-- Brief --
In how many lines of the listing below does the word "PlotWidget" occur? Say only the number.

-- Recorded data --
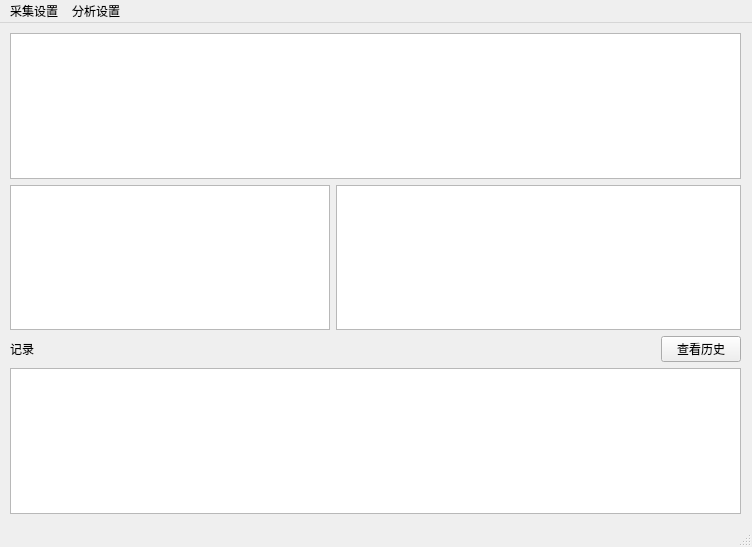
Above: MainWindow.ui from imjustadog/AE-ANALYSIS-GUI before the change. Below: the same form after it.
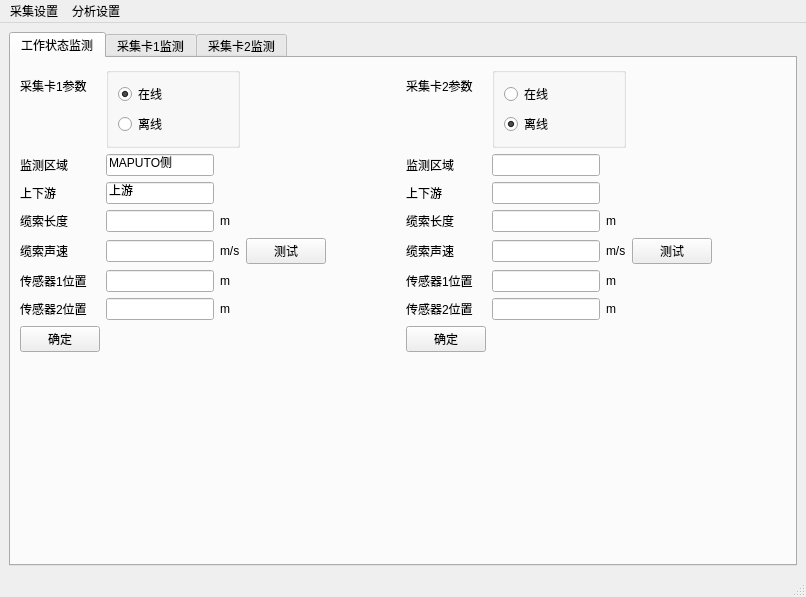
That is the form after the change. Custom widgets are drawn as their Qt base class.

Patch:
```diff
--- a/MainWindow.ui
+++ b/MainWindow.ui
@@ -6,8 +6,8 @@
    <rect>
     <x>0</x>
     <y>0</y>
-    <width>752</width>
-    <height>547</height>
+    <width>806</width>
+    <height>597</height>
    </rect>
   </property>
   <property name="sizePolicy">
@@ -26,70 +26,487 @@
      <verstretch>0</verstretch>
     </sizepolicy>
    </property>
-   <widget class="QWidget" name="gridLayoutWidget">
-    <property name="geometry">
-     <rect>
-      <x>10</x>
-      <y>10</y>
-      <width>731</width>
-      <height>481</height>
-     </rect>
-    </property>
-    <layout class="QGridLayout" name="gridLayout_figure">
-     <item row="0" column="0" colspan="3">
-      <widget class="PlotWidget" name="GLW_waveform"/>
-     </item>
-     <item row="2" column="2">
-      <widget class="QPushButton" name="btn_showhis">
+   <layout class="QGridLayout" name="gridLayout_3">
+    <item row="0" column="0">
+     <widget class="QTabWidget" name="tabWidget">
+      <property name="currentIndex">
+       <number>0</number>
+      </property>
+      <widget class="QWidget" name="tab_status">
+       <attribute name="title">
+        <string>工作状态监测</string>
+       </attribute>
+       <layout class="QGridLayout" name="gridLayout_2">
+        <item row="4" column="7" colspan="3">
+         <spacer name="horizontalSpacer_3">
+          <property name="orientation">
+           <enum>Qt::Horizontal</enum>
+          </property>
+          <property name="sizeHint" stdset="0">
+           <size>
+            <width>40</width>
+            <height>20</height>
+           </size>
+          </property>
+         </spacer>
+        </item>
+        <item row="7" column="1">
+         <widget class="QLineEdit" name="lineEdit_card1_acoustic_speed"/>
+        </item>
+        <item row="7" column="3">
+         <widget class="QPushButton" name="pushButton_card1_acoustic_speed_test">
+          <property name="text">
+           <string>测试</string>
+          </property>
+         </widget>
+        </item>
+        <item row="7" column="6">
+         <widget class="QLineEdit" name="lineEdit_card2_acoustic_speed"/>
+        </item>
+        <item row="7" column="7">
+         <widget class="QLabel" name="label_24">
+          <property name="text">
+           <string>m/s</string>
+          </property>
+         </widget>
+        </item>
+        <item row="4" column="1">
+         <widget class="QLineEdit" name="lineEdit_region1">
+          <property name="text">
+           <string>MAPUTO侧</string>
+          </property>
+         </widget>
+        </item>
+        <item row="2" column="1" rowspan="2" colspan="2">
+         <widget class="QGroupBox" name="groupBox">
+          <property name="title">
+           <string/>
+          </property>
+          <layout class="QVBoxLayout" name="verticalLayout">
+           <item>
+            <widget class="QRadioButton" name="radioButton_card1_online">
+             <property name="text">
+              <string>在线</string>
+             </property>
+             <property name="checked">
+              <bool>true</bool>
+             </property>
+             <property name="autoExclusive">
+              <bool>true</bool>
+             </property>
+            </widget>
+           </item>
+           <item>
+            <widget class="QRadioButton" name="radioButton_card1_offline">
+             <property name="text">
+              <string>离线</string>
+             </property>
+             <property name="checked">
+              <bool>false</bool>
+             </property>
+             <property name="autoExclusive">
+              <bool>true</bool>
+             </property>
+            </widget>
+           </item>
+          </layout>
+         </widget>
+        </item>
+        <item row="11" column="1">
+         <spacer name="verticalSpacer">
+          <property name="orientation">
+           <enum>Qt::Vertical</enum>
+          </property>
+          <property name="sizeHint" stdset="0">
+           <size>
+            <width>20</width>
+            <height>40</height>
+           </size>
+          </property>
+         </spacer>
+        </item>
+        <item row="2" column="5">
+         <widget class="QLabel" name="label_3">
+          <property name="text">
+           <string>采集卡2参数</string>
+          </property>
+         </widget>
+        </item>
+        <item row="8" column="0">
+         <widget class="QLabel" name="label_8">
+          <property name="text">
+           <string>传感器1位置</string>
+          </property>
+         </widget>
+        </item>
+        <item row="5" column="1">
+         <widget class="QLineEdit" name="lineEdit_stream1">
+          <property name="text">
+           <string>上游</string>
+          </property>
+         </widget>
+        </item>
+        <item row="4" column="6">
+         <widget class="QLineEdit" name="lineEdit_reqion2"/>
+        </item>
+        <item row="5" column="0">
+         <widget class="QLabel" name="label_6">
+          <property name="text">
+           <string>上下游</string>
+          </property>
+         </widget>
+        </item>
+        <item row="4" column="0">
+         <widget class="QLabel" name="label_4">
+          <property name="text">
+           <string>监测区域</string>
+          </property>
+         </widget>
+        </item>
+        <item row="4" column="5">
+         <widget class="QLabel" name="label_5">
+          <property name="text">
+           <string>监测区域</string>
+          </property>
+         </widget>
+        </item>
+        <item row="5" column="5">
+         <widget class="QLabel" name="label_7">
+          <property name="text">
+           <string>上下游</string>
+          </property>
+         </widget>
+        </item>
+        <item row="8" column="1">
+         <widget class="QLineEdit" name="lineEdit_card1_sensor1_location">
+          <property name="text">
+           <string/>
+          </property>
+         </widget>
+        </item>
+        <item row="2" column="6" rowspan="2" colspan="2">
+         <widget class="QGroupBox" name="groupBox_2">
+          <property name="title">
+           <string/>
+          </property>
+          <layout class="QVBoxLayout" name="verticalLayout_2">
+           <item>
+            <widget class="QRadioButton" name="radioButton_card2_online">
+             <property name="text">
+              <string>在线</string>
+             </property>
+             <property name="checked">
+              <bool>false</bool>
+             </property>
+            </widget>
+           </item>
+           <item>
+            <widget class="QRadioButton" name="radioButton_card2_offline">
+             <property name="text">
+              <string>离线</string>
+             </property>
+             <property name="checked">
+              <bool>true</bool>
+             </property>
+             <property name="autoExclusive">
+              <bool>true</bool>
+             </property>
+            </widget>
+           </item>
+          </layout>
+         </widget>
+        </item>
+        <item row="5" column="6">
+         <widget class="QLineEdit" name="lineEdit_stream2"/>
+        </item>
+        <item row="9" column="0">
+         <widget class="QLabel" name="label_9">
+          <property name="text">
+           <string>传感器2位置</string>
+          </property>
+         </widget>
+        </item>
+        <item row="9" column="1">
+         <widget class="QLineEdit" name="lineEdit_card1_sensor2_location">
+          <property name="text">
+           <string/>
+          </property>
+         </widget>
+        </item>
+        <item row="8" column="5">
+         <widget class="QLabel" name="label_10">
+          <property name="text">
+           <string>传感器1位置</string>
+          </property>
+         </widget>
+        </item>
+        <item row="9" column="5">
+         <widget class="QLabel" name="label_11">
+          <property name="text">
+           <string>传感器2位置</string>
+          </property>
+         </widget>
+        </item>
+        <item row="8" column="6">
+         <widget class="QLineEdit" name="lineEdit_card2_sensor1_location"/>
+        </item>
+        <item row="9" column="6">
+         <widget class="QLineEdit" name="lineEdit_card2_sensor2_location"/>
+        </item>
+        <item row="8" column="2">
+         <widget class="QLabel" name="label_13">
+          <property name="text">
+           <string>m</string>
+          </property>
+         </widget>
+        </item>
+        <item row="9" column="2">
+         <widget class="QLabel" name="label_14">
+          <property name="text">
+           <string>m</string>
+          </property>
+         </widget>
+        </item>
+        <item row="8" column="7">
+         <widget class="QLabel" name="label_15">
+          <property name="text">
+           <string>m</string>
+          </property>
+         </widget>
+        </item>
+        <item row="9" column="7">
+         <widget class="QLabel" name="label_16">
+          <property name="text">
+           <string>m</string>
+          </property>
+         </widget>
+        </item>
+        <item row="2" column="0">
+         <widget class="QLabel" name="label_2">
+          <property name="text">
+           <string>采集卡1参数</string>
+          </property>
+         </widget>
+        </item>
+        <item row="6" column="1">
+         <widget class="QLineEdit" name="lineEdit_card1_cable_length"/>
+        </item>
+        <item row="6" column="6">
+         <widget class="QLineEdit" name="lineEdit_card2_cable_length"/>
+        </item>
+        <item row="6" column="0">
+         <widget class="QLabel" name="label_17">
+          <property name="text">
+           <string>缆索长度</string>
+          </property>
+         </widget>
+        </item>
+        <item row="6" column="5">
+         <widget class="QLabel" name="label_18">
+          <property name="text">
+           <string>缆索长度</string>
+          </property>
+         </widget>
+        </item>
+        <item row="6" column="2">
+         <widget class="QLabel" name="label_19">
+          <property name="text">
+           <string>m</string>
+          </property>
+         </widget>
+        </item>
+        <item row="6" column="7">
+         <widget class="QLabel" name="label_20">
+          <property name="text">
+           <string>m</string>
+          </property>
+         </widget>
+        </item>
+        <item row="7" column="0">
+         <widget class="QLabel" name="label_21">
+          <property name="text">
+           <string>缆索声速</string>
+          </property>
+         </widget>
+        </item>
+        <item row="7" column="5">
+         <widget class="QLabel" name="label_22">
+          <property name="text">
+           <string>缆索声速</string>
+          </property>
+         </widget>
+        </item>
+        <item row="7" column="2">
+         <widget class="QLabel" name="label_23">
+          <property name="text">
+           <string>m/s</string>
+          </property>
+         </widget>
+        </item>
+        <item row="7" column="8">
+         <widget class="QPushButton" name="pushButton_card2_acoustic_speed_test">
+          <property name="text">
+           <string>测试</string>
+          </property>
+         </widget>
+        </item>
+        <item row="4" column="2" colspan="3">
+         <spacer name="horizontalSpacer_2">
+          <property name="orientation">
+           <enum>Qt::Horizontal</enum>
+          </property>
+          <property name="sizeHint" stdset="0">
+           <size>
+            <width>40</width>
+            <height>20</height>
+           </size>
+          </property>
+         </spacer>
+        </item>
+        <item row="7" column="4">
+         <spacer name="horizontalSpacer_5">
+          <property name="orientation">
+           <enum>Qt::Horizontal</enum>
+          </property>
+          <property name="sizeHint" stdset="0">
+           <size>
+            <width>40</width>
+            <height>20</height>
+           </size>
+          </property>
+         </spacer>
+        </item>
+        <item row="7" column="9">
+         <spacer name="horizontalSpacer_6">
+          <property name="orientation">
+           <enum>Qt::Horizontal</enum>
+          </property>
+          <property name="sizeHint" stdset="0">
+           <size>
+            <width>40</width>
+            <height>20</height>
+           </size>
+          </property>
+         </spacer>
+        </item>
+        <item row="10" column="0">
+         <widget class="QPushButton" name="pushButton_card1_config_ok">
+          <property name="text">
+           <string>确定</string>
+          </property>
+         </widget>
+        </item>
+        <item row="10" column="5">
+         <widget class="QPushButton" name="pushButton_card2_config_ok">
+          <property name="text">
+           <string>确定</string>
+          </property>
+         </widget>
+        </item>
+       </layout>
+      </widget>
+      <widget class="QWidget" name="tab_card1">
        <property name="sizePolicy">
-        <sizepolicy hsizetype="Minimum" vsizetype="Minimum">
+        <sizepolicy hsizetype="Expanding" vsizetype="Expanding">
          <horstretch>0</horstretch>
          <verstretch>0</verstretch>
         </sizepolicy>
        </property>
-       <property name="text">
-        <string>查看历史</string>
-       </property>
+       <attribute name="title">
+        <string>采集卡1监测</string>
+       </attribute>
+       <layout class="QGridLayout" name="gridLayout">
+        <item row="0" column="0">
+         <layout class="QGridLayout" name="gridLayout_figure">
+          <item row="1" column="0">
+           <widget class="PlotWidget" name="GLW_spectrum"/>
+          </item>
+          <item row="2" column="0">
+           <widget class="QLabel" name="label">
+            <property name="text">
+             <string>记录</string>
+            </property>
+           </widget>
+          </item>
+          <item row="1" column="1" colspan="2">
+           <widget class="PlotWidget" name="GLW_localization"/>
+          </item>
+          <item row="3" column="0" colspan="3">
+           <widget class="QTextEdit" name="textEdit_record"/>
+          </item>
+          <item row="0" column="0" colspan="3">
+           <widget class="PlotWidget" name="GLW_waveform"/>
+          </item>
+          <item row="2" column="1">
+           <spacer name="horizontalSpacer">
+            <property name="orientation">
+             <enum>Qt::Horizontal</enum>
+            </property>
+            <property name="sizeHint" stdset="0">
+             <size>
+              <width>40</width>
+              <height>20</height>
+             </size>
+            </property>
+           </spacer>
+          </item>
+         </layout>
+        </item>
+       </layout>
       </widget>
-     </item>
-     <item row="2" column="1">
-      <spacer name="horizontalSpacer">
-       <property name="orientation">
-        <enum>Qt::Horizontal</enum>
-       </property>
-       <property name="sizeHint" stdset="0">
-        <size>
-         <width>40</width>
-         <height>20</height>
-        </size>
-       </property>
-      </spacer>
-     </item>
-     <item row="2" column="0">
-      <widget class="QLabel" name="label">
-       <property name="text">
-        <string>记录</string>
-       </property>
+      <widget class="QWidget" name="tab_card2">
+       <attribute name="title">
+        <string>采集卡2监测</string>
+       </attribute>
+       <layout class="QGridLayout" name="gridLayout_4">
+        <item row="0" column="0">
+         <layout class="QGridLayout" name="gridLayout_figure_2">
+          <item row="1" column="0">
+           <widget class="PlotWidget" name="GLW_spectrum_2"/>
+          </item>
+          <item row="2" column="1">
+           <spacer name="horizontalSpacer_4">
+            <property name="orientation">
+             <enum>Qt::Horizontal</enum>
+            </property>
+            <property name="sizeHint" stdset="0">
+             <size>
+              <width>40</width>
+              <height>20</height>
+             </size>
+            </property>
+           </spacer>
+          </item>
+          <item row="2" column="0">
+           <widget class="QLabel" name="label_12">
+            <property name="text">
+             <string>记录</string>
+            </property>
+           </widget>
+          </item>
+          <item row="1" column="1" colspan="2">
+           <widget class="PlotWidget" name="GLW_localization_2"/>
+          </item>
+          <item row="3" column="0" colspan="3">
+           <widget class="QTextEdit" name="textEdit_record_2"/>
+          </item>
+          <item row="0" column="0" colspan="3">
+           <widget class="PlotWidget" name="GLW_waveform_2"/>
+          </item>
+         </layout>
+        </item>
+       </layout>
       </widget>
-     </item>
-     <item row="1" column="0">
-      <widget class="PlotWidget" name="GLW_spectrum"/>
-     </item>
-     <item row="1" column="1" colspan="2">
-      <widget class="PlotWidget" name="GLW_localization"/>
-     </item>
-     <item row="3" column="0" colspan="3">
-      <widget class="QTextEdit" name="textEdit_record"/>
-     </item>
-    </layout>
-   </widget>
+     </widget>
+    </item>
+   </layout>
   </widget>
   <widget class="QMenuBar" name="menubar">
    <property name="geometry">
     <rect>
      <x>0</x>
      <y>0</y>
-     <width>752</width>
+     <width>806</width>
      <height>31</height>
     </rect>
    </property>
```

-- Task answer --
9